= Beginning of Section =

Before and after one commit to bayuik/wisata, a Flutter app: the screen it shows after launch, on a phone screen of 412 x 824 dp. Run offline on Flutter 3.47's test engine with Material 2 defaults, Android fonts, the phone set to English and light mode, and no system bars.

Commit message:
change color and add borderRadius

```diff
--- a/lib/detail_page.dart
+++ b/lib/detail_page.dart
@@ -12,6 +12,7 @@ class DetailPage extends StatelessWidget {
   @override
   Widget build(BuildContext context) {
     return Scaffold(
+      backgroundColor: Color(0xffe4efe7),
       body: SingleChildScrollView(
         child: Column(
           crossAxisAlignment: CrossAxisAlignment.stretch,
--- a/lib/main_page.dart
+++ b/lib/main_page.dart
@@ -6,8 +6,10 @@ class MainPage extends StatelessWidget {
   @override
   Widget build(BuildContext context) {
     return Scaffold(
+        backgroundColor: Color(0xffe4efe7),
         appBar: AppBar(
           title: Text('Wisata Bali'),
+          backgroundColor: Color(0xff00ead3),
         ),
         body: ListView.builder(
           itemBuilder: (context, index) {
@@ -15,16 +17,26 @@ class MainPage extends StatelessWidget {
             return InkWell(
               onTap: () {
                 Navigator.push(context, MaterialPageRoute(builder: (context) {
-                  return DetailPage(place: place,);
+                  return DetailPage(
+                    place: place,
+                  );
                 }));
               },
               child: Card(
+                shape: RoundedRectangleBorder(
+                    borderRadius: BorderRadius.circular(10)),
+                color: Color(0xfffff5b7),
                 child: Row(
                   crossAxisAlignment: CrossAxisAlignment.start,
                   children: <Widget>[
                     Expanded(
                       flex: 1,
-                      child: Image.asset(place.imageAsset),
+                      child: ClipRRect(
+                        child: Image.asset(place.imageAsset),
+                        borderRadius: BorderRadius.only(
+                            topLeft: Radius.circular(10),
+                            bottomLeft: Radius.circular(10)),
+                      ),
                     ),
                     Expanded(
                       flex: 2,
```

= End of Section =

_Problem to solve_
Every record above must be printed again exactly.

_Written solution_
Before and after one commit to bayuik/wisata, a Flutter app: the screen it shows after launch, on a phone screen of 412 x 824 dp. Run offline on Flutter 3.47's test engine with Material 2 defaults, Android fonts, the phone set to English and light mode, and no system bars.

Commit message:
change color and add borderRadius

```diff
--- a/lib/detail_page.dart
+++ b/lib/detail_page.dart
@@ -12,6 +12,7 @@ class DetailPage extends StatelessWidget {
   @override
   Widget build(BuildContext context) {
     return Scaffold(
+      backgroundColor: Color(0xffe4efe7),
       body: SingleChildScrollView(
         child: Column(
           crossAxisAlignment: CrossAxisAlignment.stretch,
--- a/lib/main_page.dart
+++ b/lib/main_page.dart
@@ -6,8 +6,10 @@ class MainPage extends StatelessWidget {
   @override
   Widget build(BuildContext context) {
     return Scaffold(
+        backgroundColor: Color(0xffe4efe7),
         appBar: AppBar(
           title: Text('Wisata Bali'),
+          backgroundColor: Color(0xff00ead3),
         ),
         body: ListView.builder(
           itemBuilder: (context, index) {
@@ -15,16 +17,26 @@ class MainPage extends StatelessWidget {
             return InkWell(
               onTap: () {
                 Navigator.push(context, MaterialPageRoute(builder: (context) {
-                  return DetailPage(place: place,);
+                  return DetailPage(
+                    place: place,
+                  );
                 }));
               },
               child: Card(
+                shape: RoundedRectangleBorder(
+                    borderRadius: BorderRadius.circular(10)),
+                color: Color(0xfffff5b7),
                 child: Row(
                   crossAxisAlignment: CrossAxisAlignment.start,
                   children: <Widget>[
                     Expanded(
                       flex: 1,
-                      child: Image.asset(place.imageAsset),
+                      child: ClipRRect(
+                        child: Image.asset(place.imageAsset),
+                        borderRadius: BorderRadius.only(
+                            topLeft: Radius.circular(10),
+                            bottomLeft: Radius.circular(10)),
+                      ),
                     ),
                     Expanded(
                       flex: 2,
```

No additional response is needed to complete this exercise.